Longtime winner in this category Mike Hostilo has finally been dethroned, but he shouldn't feel too bad about it. The whole nation is now aware of the legal leviathan and judicial juggernaut that is Jamie Casino and his amazing two-year run of widely-viewed viral Super Bowl ads.
While the world is full of cheesy lawyer ads, everyone clued in pretty quick that these two-minute spots were something different.
The first ad told the story of Casino’s transformation from defense attorney to crimefighter after the murder of his brother. The second ad, this year, delved further into local politics and police corruption – even quoting Connect Savannah prominently.
“Your article hit exactly how most of us feel,” Casino tells us. “Local politicians are bullying us into accepting things we shouldn’t have to accept. We need more people to step up and open their mouths about the negligent, self-serving people running the local government.”
For Casino, the rapid and complete fall of former Police Chief Willie Lovett represents, if not closure, at least vindication.
Lovett was Chief when Casino’s brother Michael Biancosino was shot along with Emily Pickels in their car in 2012. The Chief infamously—and inexplicably—announced to the media that “no innocent persons were targeted.”
Now, one alleged shooter is dead of a shooting himself and his accomplice is on trial.
“The whole trial speaks to Lovett himself and how disingenuous and hurtful his statements were, and how deceptive,” Casino says. “I called the lead detective on the case and he said he had no idea Lovett had even made the statement, nor had the detective been consulted.
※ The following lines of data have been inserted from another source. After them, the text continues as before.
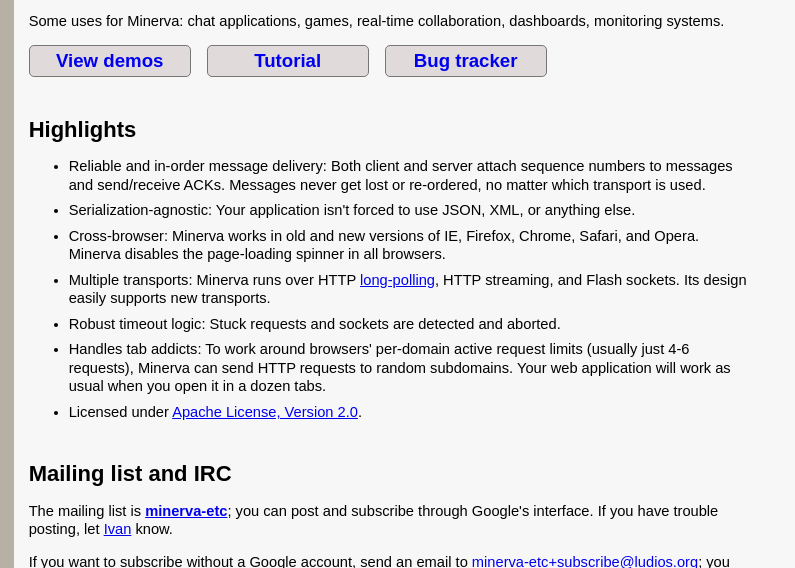
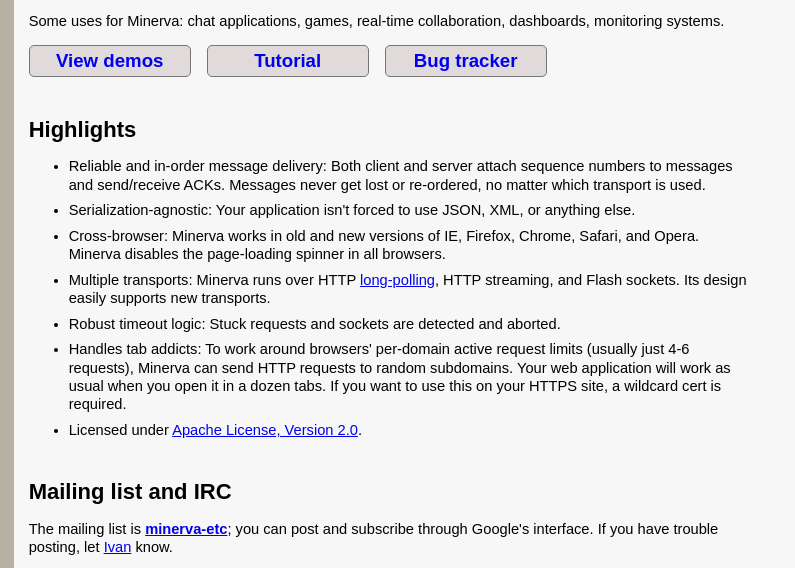
Before and after one commit to ludiosarchive/Minerva, a plain HTML site: page docs/website/index.html in a window 1280 px wide. Shown: the part 180-748 px from the top of the page, without its empty margins (0-795 px from the left). Drawn offline with Linux system fonts and the light colour scheme.

Commit message:
Mention HTTPS and wildcard certs

```diff
--- a/docs/website/index.html
+++ b/docs/website/index.html
@@ -124,10 +124,11 @@
 
 <li>	Robust timeout logic: Stuck requests and sockets are detected and aborted.
 
-<li>	Handles tab addicts: To work around browsers' per-domain active request
-		 limits (usually just 4-6 requests), Minerva can send HTTP requests to random
-		 subdomains.  Your web application will work as usual when you open it in a
-		dozen tabs.
+<li>	Handles tab addicts: To work around browsers' per-domain active
+		request limits (usually just 4-6 requests), Minerva can send HTTP
+		requests to random subdomains.  Your web application will work as
+		usual when you open it in a dozen tabs.  If you want to use this on
+		your HTTPS site, a wildcard cert is required.
 
 <li>	Licensed under <a href="http://www.apache.org/licenses/LICENSE-2.0.html">Apache License, Version 2.0</a>.
 
```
The detective said ‘they didn’t do anything wrong that we could see.’”
As for the now-legendary Super Bowl ads, Casino says they actually come “from a very spiritual Christian position.”
“I look at that not so much as an advertisement as much as doing the right thing. I had the opportunity to basically call someone out that really needed it,” Casino says.
“I got the idea right around Christmas. I saw my mom’s face, and she was just broken. Then I thought of Lovett sitting at home enjoying his big fat pension, and I was determined not to let that slide.”
As for the current state of crime in the City of Savannah, Casino says “You’d have to be a moron to say all that corruption didn’t have the effect of increasing crime. Criminals see corruption and take advantage of it.”
On the upcoming elections, Casino is also typically blunt:
“Things have spiraled out of control, and it’s costing this city big time. The department is still in shambles. This City Council and these County Commissioners don’t want to put any more money into the police department. They turned a blind eye to bullying and corruption and we’re all now paying for it on multiple fronts,” he says.
“We need a full slate of challengers and wipe all those people out of here,” he concludes. —Jim Morekis
Runner-up: Mike Hostilo